  • The University of Toronto has a Webinar tool called Blackboard Collaborate that can be accessed from a course’s website on the Portal.  A webinar tool connects a large number of students with their instructor in real time.  In some cases, students may watch and/or listen to the presentation and ask questions via live chat.  It also allows for sharing the presenter role functions with the students, including two-way audio and video communication.  In addition to audio and video channels, webinars can provide shared access to a desktop (on which an instructor can show course materials, web sites, slides, etc.).  A webinar can replace face-to-face tutorials and lectures.  Archived recordings can be created for each session allowing students the opportunity to review material following the live online lecture.  This type of presentation can be very effective for large classes, but requires advanced planning and knowledge of the system when using it to teach groups of 20 or more.  A webinar tool is particularly useful if a disruption affects access to the physical campus.  Deployment of the webinar solution can occur within a day, assuming support staff are available.  Some divisions also maintain licenses for other webinar tools that they host locally.
  • Blackboard Collaborate includes a default room called “Course Room”.  Students can enter the “Course Room” at any time throughout the course.  In this room students can test their audio and video settings, navigate the software and use the Chat panel to communicate with other students.  By default, students enter the “Course Room’ as participants and instructors enter as moderators.  Instructors have the option to make the “Course Room” unavailable to students if they so choose.
  • Further information for instructors on using the webinar/web conferencing tool is located on the Portal Information and Help website. Information for students participating in a webinar session is also available on the Portal Help website.
  • A Mobile app is also available for participants to join Blackboard Collaborate sessions from Android and iOS portable devices.  To begin, contact staff providing educational technology support within your department/division or e-mail
  • A tip sheet that includes examples of effective uses of webinars for teaching called Real-time Teaching and Learning Online with Webinars is available for download.

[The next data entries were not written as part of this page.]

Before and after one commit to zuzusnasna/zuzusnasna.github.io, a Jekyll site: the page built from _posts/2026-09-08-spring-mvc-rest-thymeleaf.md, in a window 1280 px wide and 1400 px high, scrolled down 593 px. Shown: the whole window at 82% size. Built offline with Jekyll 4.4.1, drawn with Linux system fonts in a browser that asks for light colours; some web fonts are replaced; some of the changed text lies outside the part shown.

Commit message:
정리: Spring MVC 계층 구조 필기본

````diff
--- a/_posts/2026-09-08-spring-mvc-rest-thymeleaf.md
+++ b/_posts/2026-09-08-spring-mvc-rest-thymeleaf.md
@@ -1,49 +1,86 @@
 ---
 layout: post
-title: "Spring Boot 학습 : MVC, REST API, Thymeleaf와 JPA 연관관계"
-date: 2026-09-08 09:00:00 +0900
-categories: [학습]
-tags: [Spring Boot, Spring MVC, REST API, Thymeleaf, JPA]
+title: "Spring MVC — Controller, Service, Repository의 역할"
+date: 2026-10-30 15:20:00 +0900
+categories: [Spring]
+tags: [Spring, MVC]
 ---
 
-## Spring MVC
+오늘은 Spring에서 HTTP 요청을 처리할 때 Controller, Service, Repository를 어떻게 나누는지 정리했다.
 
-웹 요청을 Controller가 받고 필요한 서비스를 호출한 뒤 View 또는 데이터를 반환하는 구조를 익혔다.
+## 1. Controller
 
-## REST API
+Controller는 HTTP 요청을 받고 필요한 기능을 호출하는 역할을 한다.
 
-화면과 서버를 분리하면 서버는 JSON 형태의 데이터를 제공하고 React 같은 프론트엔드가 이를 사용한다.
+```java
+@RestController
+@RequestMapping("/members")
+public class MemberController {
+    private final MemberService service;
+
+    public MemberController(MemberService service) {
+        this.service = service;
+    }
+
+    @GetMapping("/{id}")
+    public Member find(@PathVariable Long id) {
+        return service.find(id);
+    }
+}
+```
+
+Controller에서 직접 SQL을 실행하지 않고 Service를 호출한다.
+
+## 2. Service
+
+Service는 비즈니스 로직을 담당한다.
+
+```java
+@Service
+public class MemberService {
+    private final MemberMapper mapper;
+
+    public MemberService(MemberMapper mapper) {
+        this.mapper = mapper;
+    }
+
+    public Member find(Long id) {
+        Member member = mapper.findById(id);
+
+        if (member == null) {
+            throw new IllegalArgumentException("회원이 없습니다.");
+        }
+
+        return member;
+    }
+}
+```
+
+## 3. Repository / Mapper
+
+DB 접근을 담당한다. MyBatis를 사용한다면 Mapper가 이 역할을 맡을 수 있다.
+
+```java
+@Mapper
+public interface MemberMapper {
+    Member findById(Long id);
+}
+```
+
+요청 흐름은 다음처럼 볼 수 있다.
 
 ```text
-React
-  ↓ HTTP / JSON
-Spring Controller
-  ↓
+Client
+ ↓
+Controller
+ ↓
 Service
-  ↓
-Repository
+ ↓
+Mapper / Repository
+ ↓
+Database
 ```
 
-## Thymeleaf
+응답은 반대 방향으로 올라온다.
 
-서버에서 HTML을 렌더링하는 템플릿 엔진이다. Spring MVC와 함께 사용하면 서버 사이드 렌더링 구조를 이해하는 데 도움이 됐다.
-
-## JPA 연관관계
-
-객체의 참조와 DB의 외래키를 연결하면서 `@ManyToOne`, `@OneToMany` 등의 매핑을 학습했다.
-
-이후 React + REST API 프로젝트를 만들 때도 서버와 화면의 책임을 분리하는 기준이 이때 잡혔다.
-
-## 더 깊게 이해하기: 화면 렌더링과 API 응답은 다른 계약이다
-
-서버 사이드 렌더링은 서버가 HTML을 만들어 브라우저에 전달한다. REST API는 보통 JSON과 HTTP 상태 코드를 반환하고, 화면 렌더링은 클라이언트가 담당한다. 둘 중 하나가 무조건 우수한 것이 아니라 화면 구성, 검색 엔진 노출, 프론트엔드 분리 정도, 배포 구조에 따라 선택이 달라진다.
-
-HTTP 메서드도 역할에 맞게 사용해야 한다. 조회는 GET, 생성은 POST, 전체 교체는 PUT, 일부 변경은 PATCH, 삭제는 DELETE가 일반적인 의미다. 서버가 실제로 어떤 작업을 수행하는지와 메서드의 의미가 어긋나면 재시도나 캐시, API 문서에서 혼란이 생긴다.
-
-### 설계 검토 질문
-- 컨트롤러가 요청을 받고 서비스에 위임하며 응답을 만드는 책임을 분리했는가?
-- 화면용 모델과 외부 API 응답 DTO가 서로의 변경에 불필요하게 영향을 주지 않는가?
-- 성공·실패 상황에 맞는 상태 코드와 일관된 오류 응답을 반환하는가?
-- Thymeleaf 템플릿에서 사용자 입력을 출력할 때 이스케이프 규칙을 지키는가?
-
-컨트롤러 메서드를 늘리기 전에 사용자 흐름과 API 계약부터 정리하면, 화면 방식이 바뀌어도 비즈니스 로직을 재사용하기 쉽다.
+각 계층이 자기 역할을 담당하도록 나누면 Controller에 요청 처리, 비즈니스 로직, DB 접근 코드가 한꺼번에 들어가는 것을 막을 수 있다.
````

Lecture Capture Software

  • Lecture capture software allows instructors to record lecture audio and sync this recording with presentation software. TechSmith Relay recordings are automatically stored and shared using MyMedia, University of Toronto Libraries’ central streaming service. MyMedia provides a link to the streamed video and to a downloadable file (if you have selected this option). This link can be posted in your Portal course.
  • It is recommended that you download and install the software onto your laptop; however the Teaching Stations should have TechSmith Relay software already installed. To find out which stations have access to TechSmith – Relay and what preparations may be necessary contact Academic and Campus Events (formerly the Office of Space Management).  Further information on using lecture capture can be located on the  Portal Information and Help website.
  • Copyright and Recorded Lectures: If you plan to record your lectures, there are a number of things to keep in mind in relation to copyright and privacy issues.  Please see CTSI’s Audio and Video Recordings of Lectures and Class Sessions page.
  • For information on copyright and the use of copyrighted materials in your courses, please visit the University of Toronto’s Scholarly Communications and Copyright Office. Or contact Bobby Glushko, Scholarly Communications and Copyright Librarian at or with more specific questions.


  • Turnitin incorporates a reliable means of accepting assignments electronically.  Even if you do not plan to use Turnitin, including the Turnitin disclaimer on your course syllabus would provide you with the option of using Turnitin to accept assignments electronically later in the semester.  For more information, including the conditions of use, please visit the Turnitin section of this website.